Many creative networkers have experienced problems with traditional job titles and career ladders. While names are necessary for communication and a sense of progress, by publishing work profiles and project credits instead of focusing on official titles and office politics, people pay attention to actual services offered and reputations earned.
Job titles and project roles can have a significant impact on the clarity, branding, status and behavior of employees. People’s primary concern becomes climbing the corporate ladder instead of doing a great job.
By using a work profile a person can briefly describe his or her set of services within the context of an organization
They can adopt job titles that add value to their personal brands.
When offering people job titles here are a few things to take into account:
1: Make official job titles as “wide” as possible. Titles have a tendency to multiply like rabbits. Resist any temptation to end up with a list of titles containing Creative Directors, Front-end Designers, Interaction Designers, Interaction Directors, Lead Creative Designers, etc… Instead give everyone the title Designer and allow people to have different roles in different projects to satisfy their desire to distinguish themselves.
2: Do not inflate official job titles with predicates such as Senior, Head, President, Lead, Director, Vice, and Master.
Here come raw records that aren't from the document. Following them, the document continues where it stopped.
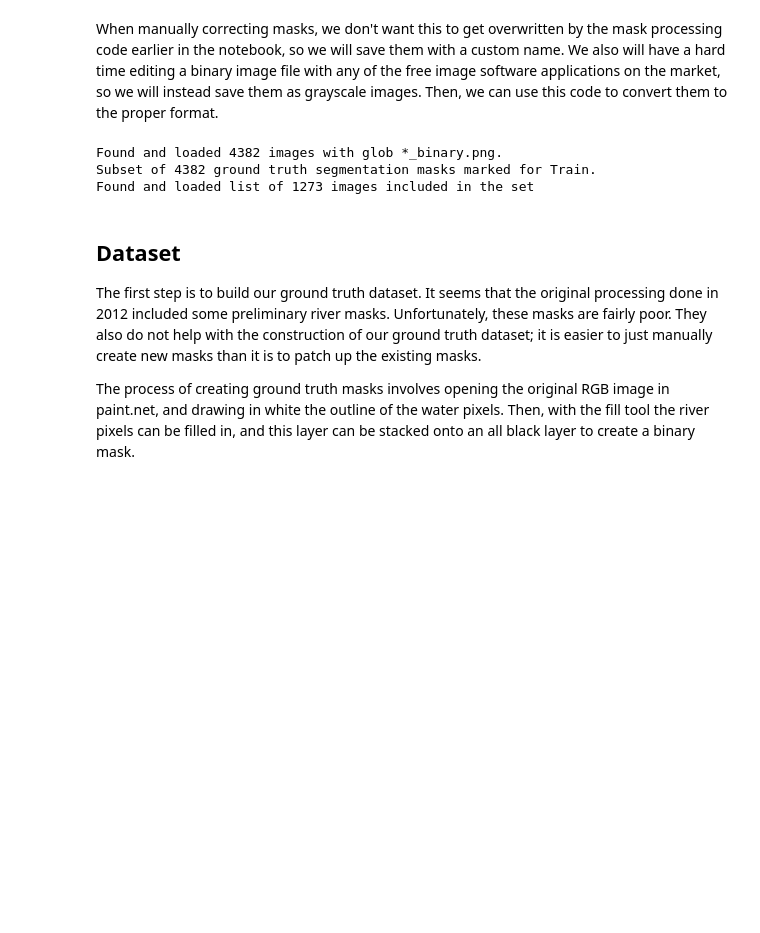
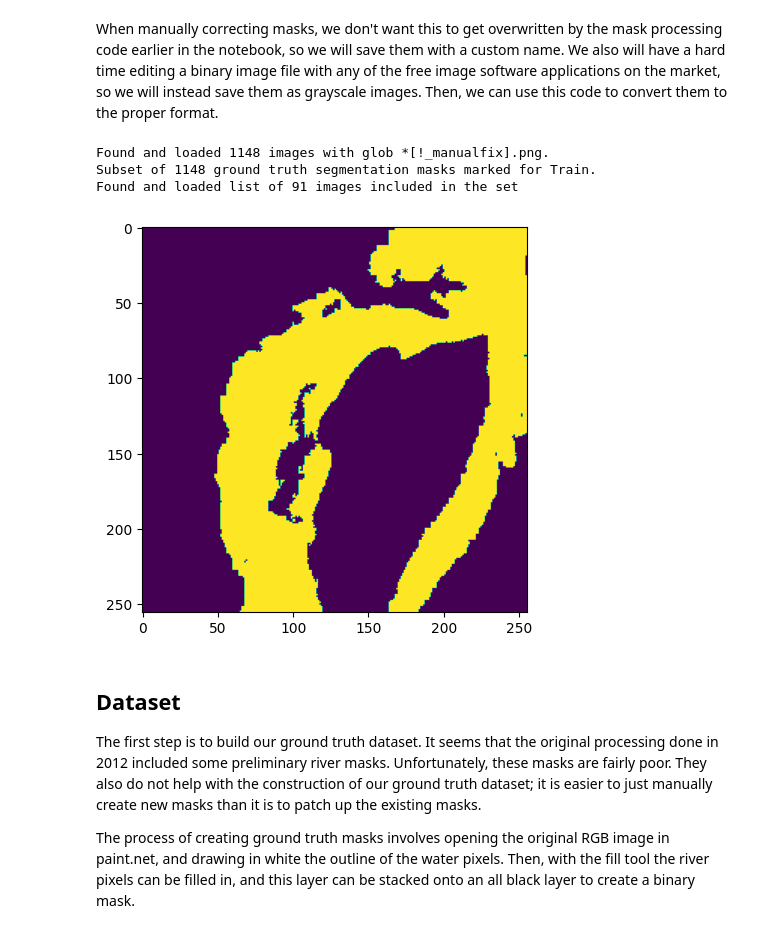
Before and after one commit to geo-smart/elwha_segmentation, a Jupyter notebook: book/chapters/processing.ipynb, the cells around one changed output. Cells and saved outputs as stored; diff of their text form; code cells hidden in the pictures; blank space fills up the shorter version.

```diff
--- a/book/chapters/processing.ipynb
+++ b/book/chapters/processing.ipynb
@@ -203,14 +203,14 @@ def find_index_by_name(target_name):
 # masks_folder = "masks/"
 
 # V1 Dataset
-set_file = "../data/useful_images.txt"
-mask_glob = "*_binary.png"
-masks_folder = "masks/"
+# set_file = "../data/useful_images.txt"
+# mask_glob = "*_binary.png"
+# masks_folder = "masks/"
 
 # V2 Dataset
-# set_file = "../data/exclude_images.txt"
-# mask_glob = "*[!_manualfix].png"
-# masks_folder = "corrections_v1/"
+set_file = "../data/exclude_images.txt"
+mask_glob = "*[!_manualfix].png"
+masks_folder = "corrections_v1/"
 # %%
 from util import ImageDataset, readSetFromFile, writeSetToFile
 
@@ -223,8 +223,15 @@ included_image_names = readSetFromFile(set_file, data_type=str)
 included_images = get_indices_from_names(images, included_image_names)
 print("Found and loaded list of", len(included_images), "images included in the set")
 # %% [output]
-Found and loaded 4382 images with glob *_binary.png.
-Subset of 4382 ground truth segmentation masks marked for Train.
-Found and loaded list of 1273 images included in the set
+Found and loaded 1148 images with glob *[!_manualfix].png.
+Subset of 1148 ground truth segmentation masks marked for Train.
+Found and loaded list of 91 images included in the set
 # %%
 # find_index_by_name("Elwha_MR_20150923_058_007")
+# %%
+target = images[2]
+fixed = threshold_connected_components(target["mask"])
+fig, axes = plt.subplots(figsize=(5, 5))
+axes.imshow(fixed);
+# %% [output]
+[figure, added]
```
Also changed, not shown: parts of 2 cells of this notebook, 2 other files.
There should be no Senior Vice President of Office Management. As a job title, Office Managers good enough.
3: Avoid glamorous job titles, such as Eviction Technician (instead of Bouncer) or Transparent-Wall Maintenance Engineer (Window Cleaner) [bbc, “25 of Readers’ Inflated Job Titles”] unless you have a compelling reason to do so from the perspective of branding your organization. There’s nothing wrong with the job title Social Media Guru if you want your company to be seen as technically pretentious and socially awkward. Stick to standardized titles as much as possible and leave the fancy names for project roles.